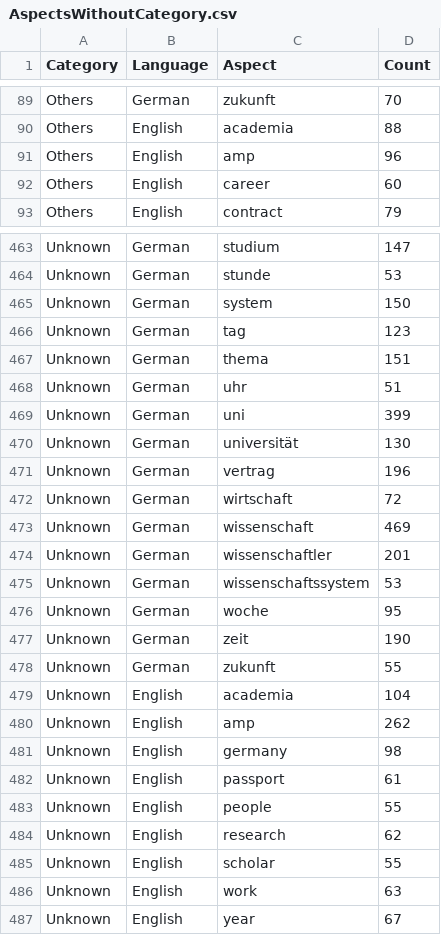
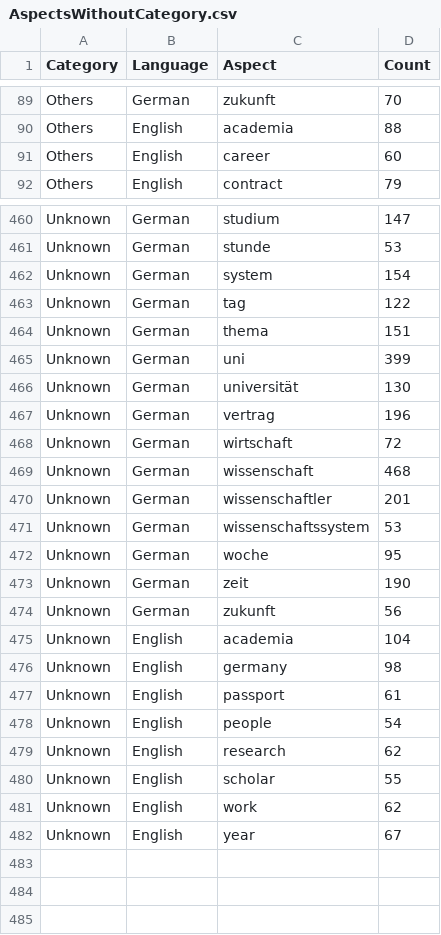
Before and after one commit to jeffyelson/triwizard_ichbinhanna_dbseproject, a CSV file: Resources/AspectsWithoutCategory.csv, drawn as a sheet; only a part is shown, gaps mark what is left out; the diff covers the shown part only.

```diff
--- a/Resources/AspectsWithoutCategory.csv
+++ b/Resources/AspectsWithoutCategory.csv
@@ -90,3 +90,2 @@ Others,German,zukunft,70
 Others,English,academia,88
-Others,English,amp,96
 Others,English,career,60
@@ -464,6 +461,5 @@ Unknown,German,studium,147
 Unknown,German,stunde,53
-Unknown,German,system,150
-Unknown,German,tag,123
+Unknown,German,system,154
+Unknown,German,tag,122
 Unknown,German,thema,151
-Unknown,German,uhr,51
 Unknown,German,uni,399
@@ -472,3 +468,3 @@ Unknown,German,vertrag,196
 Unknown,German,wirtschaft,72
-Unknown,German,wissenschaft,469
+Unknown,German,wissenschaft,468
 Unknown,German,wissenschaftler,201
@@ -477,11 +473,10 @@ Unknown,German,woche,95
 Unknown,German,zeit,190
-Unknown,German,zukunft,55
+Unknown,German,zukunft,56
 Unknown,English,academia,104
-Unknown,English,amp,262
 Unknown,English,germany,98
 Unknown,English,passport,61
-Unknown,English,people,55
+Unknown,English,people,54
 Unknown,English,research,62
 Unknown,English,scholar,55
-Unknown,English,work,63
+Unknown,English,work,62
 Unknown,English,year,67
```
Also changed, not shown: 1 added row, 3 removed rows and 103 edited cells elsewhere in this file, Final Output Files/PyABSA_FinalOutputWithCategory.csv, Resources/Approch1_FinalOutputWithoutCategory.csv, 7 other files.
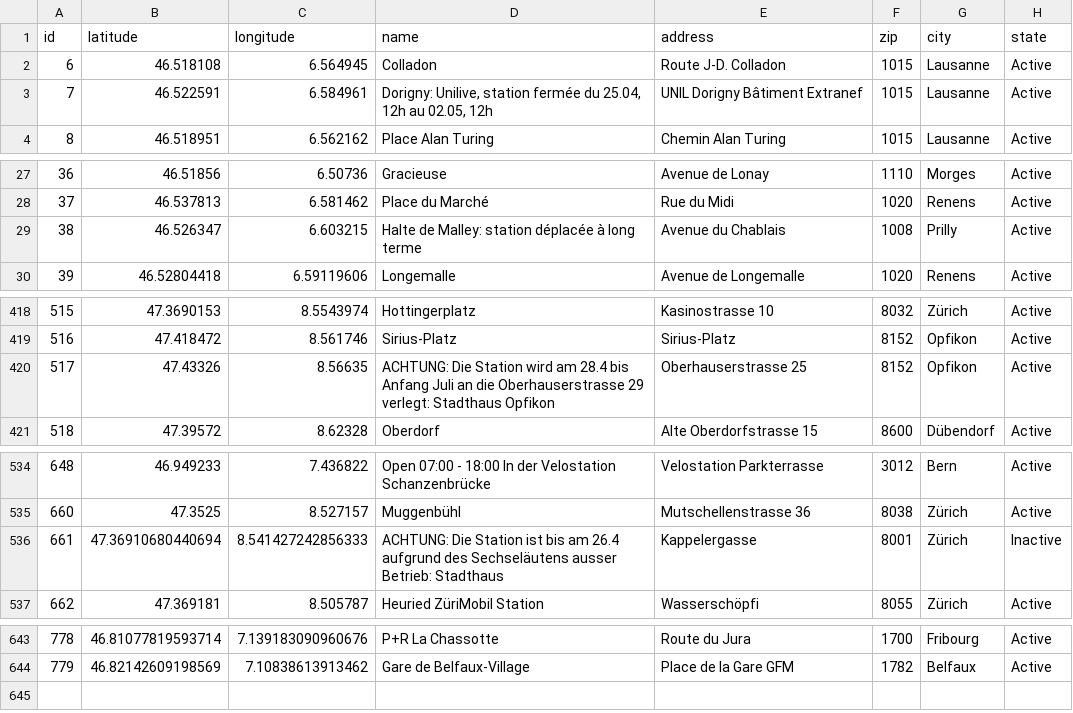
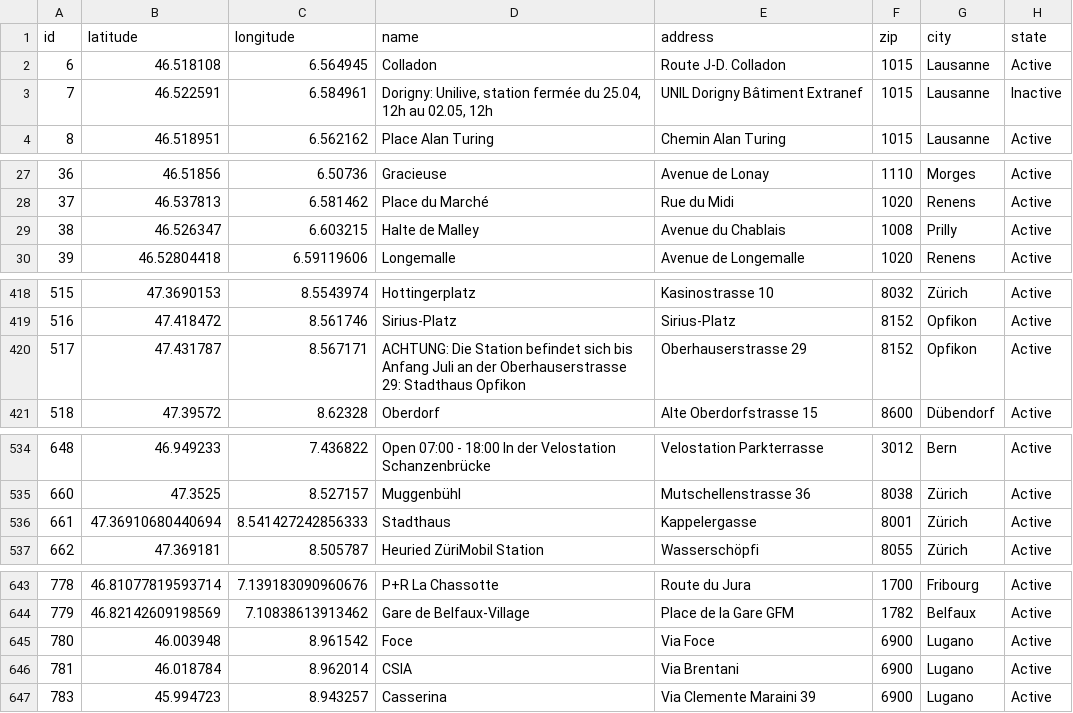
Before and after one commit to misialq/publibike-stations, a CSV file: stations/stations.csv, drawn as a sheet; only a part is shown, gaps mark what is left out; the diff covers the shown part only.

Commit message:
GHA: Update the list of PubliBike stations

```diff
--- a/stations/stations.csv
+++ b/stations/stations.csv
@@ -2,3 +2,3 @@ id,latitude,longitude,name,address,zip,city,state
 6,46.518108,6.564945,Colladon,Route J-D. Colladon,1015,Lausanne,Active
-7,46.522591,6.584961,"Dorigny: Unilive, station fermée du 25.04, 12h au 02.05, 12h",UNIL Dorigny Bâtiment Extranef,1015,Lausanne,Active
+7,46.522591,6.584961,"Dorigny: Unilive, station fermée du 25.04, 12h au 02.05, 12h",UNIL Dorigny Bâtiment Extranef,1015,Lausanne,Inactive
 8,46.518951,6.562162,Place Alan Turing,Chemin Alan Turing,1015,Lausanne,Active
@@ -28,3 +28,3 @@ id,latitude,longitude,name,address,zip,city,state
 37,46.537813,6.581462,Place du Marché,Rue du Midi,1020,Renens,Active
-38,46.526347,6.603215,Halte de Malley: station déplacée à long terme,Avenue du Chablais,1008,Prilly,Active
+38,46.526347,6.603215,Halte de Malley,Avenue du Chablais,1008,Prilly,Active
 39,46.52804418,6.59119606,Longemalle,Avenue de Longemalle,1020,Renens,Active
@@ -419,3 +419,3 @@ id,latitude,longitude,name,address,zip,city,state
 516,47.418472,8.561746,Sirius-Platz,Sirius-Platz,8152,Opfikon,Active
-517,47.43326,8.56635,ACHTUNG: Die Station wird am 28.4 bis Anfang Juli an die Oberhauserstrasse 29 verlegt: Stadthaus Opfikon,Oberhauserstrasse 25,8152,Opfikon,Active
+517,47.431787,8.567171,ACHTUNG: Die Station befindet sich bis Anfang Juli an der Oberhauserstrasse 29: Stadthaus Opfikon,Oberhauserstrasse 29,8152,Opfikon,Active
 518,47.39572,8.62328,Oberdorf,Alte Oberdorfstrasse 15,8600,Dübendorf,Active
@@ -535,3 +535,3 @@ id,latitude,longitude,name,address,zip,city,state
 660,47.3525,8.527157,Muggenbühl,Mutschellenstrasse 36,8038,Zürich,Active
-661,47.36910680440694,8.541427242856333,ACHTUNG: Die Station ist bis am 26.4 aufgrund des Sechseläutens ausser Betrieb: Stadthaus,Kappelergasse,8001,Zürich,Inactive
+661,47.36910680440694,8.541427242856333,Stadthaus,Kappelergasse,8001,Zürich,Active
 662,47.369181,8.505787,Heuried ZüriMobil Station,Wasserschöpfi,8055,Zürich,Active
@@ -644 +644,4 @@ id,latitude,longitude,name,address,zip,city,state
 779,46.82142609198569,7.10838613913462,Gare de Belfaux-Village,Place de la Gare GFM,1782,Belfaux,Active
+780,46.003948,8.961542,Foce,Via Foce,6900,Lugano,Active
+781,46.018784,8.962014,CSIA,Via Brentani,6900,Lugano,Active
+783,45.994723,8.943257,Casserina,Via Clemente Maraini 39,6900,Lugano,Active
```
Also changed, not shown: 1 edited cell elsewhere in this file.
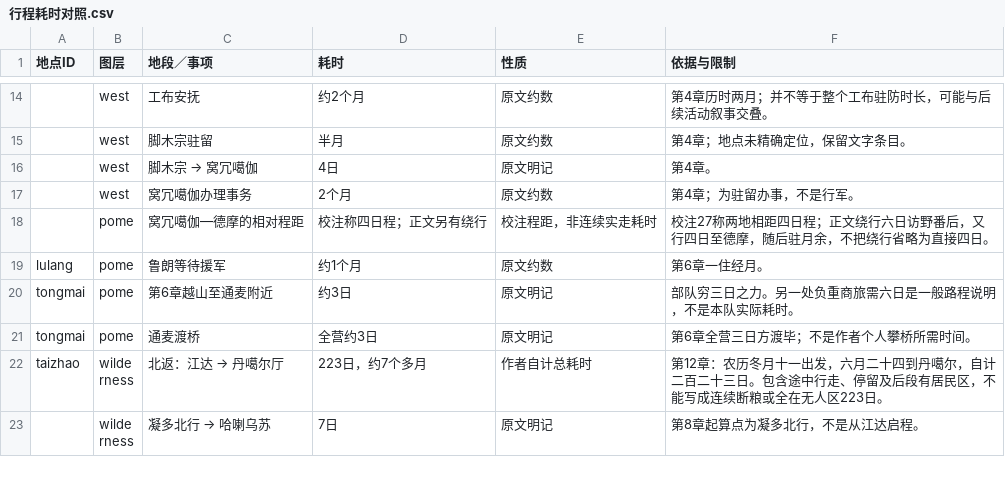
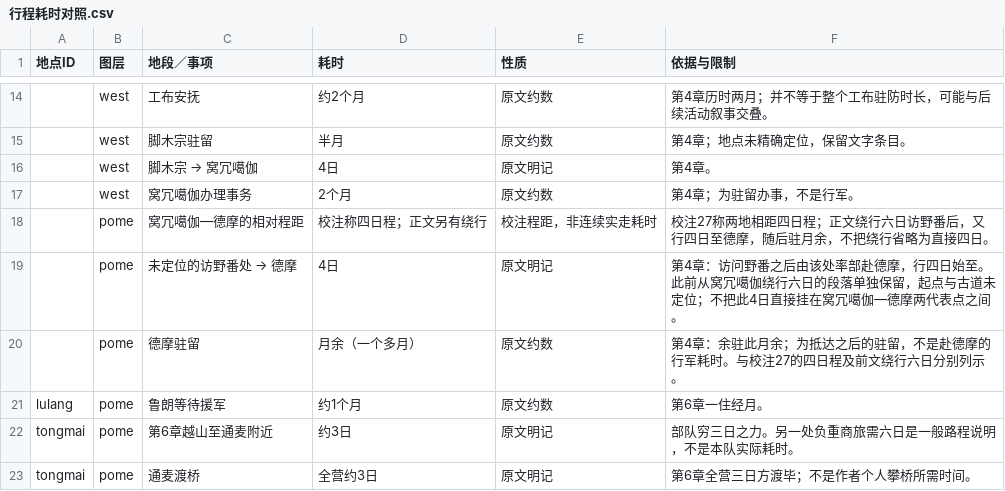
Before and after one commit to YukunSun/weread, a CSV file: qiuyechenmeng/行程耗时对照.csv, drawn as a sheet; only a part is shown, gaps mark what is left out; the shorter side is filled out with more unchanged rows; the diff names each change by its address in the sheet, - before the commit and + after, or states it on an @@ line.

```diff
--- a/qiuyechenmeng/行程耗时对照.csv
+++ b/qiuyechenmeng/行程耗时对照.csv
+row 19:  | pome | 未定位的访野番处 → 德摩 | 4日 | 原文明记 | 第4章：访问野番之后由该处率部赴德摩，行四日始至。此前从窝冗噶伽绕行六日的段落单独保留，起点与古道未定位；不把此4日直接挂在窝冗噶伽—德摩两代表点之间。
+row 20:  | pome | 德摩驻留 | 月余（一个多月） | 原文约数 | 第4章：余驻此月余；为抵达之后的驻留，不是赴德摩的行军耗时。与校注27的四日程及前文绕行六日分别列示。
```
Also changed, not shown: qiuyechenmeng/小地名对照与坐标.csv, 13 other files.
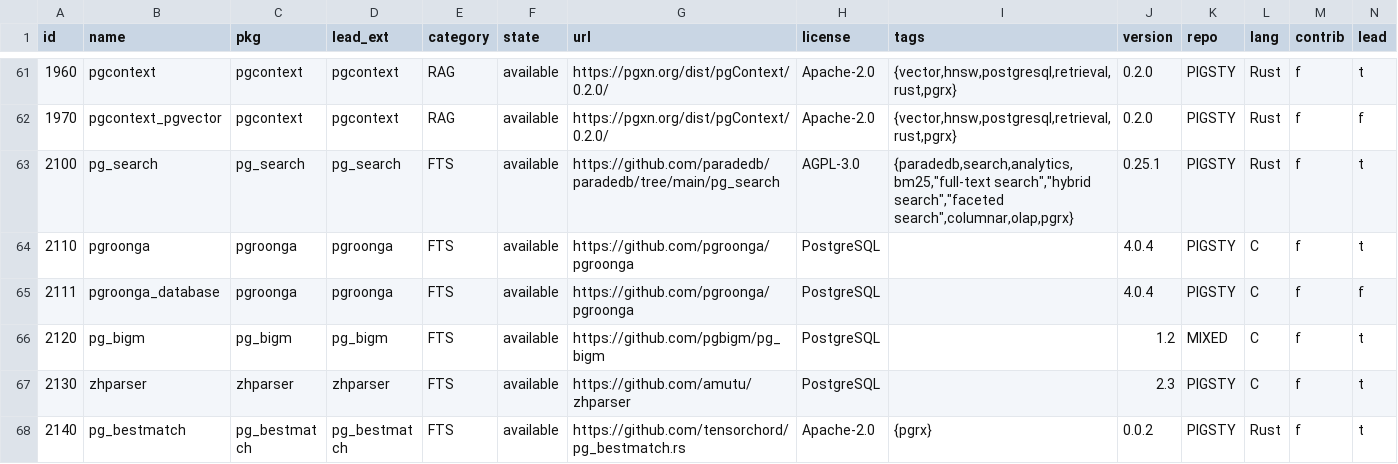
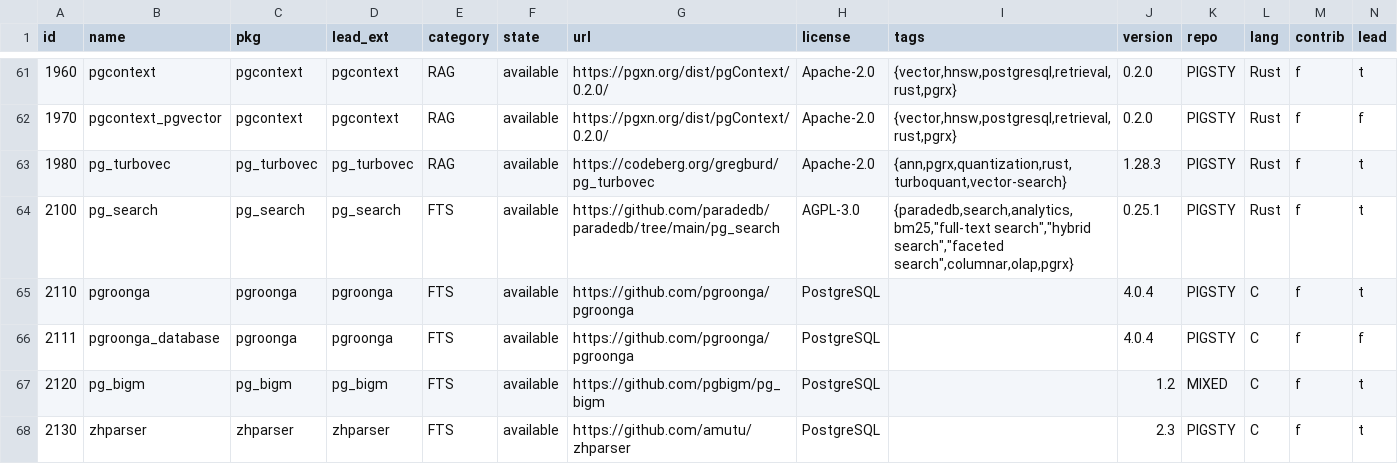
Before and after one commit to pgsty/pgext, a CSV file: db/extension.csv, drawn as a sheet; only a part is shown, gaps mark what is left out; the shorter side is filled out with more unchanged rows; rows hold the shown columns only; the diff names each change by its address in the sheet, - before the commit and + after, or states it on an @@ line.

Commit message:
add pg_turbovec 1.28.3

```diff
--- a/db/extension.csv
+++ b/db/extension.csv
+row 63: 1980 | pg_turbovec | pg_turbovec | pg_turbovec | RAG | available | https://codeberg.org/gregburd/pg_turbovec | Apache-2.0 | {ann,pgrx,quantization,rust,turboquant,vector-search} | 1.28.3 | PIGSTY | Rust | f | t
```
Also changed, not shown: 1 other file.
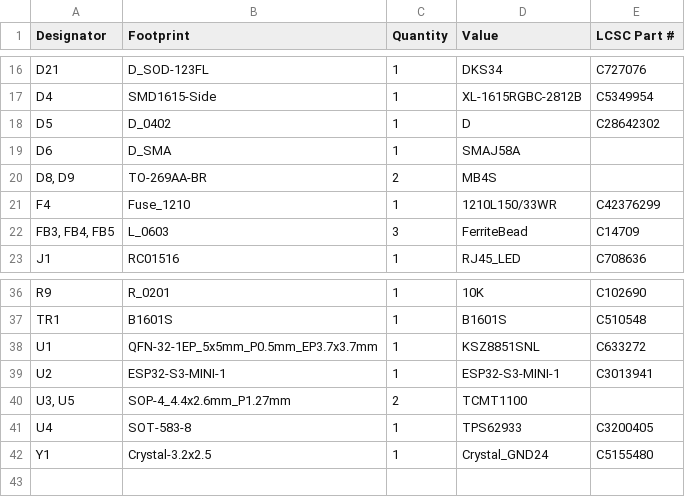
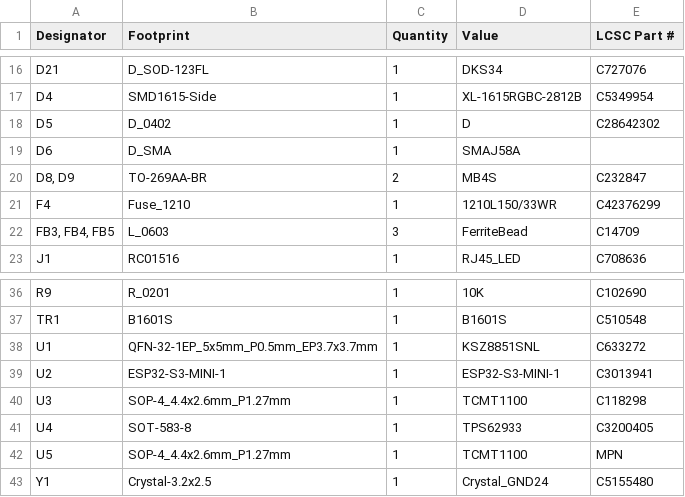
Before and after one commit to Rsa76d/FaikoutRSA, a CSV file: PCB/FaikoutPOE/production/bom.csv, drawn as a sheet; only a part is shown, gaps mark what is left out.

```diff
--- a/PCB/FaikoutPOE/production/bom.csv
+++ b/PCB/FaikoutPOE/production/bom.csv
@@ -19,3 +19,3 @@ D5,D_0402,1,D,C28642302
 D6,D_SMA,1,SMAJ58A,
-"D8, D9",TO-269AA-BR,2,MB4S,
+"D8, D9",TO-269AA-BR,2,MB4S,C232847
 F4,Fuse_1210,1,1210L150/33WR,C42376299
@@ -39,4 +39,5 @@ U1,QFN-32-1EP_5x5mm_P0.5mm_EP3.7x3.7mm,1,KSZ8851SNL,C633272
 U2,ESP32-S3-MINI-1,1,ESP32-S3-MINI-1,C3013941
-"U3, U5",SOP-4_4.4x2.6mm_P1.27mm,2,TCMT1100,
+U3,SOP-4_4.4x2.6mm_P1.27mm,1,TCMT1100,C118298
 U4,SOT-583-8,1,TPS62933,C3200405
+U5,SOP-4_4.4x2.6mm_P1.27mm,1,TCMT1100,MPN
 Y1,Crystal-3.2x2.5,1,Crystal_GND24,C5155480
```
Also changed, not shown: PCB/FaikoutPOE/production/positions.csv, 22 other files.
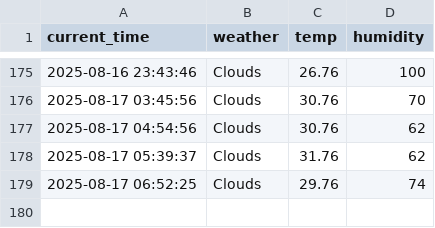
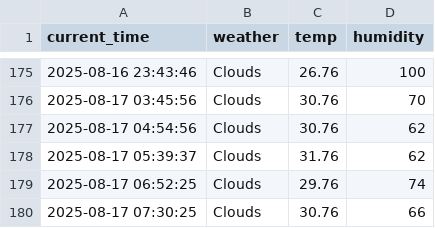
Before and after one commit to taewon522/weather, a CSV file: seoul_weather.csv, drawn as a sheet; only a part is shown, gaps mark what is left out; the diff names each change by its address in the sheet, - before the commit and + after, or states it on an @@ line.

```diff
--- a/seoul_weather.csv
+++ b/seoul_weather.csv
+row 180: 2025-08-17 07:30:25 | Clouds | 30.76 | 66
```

○ ○ ○ ○

### Task objective
For this task, return exactly the stretch of the listing above from the line with "Also changed, not shown: 1 other file." through the line with "22 other files.", inclusive and without pictures.

### Expected answer
Also changed, not shown: 1 other file.
Before and after one commit to Rsa76d/FaikoutRSA, a CSV file: PCB/FaikoutPOE/production/bom.csv, drawn as a sheet; only a part is shown, gaps mark what is left out.

```diff
--- a/PCB/FaikoutPOE/production/bom.csv
+++ b/PCB/FaikoutPOE/production/bom.csv
@@ -19,3 +19,3 @@ D5,D_0402,1,D,C28642302
 D6,D_SMA,1,SMAJ58A,
-"D8, D9",TO-269AA-BR,2,MB4S,
+"D8, D9",TO-269AA-BR,2,MB4S,C232847
 F4,Fuse_1210,1,1210L150/33WR,C42376299
@@ -39,4 +39,5 @@ U1,QFN-32-1EP_5x5mm_P0.5mm_EP3.7x3.7mm,1,KSZ8851SNL,C633272
 U2,ESP32-S3-MINI-1,1,ESP32-S3-MINI-1,C3013941
-"U3, U5",SOP-4_4.4x2.6mm_P1.27mm,2,TCMT1100,
+U3,SOP-4_4.4x2.6mm_P1.27mm,1,TCMT1100,C118298
 U4,SOT-583-8,1,TPS62933,C3200405
+U5,SOP-4_4.4x2.6mm_P1.27mm,1,TCMT1100,MPN
 Y1,Crystal-3.2x2.5,1,Crystal_GND24,C5155480
```
Also changed, not shown: PCB/FaikoutPOE/production/positions.csv, 22 other files.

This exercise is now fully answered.